How to complete this task: Copy the listing verbatim, excluding any images found in it.

Provided records:
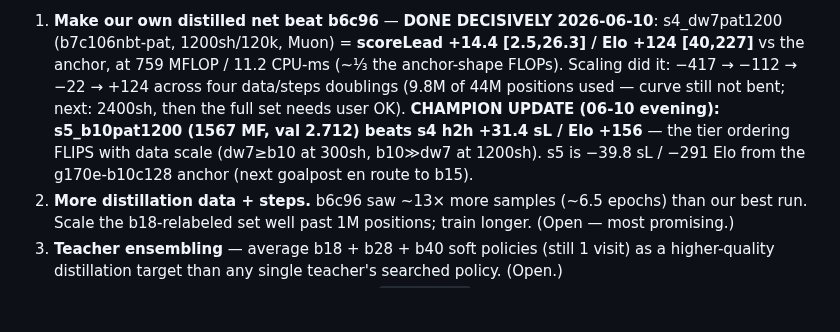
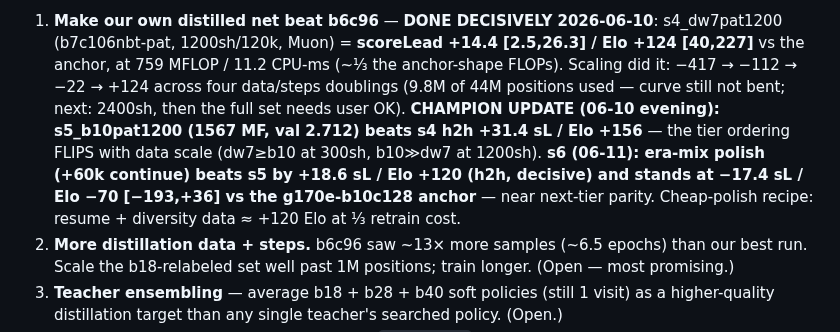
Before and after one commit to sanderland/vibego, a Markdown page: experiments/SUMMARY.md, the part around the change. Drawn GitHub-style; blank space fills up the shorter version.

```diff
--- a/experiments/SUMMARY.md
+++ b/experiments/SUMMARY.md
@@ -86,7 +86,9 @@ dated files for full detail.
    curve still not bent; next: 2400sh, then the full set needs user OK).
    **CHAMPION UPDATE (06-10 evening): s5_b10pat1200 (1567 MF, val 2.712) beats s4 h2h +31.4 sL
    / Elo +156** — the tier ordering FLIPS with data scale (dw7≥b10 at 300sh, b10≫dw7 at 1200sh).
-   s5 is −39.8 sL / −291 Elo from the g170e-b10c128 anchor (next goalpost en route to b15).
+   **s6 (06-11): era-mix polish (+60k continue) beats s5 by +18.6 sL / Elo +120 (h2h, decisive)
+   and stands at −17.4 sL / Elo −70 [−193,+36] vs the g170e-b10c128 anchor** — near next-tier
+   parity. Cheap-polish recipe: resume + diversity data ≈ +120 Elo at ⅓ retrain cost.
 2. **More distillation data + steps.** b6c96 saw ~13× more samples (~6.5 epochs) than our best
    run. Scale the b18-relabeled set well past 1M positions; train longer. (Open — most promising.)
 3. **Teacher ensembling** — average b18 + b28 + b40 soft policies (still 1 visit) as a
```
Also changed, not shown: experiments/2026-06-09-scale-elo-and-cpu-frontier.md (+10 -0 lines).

Exercise response:
Before and after one commit to sanderland/vibego, a Markdown page: experiments/SUMMARY.md, the part around the change. Drawn GitHub-style; blank space fills up the shorter version.

```diff
--- a/experiments/SUMMARY.md
+++ b/experiments/SUMMARY.md
@@ -86,7 +86,9 @@ dated files for full detail.
    curve still not bent; next: 2400sh, then the full set needs user OK).
    **CHAMPION UPDATE (06-10 evening): s5_b10pat1200 (1567 MF, val 2.712) beats s4 h2h +31.4 sL
    / Elo +156** — the tier ordering FLIPS with data scale (dw7≥b10 at 300sh, b10≫dw7 at 1200sh).
-   s5 is −39.8 sL / −291 Elo from the g170e-b10c128 anchor (next goalpost en route to b15).
+   **s6 (06-11): era-mix polish (+60k continue) beats s5 by +18.6 sL / Elo +120 (h2h, decisive)
+   and stands at −17.4 sL / Elo −70 [−193,+36] vs the g170e-b10c128 anchor** — near next-tier
+   parity. Cheap-polish recipe: resume + diversity data ≈ +120 Elo at ⅓ retrain cost.
 2. **More distillation data + steps.** b6c96 saw ~13× more samples (~6.5 epochs) than our best
    run. Scale the b18-relabeled set well past 1M positions; train longer. (Open — most promising.)
 3. **Teacher ensembling** — average b18 + b28 + b40 soft policies (still 1 visit) as a
```
Also changed, not shown: experiments/2026-06-09-scale-elo-and-cpu-frontier.md (+10 -0 lines).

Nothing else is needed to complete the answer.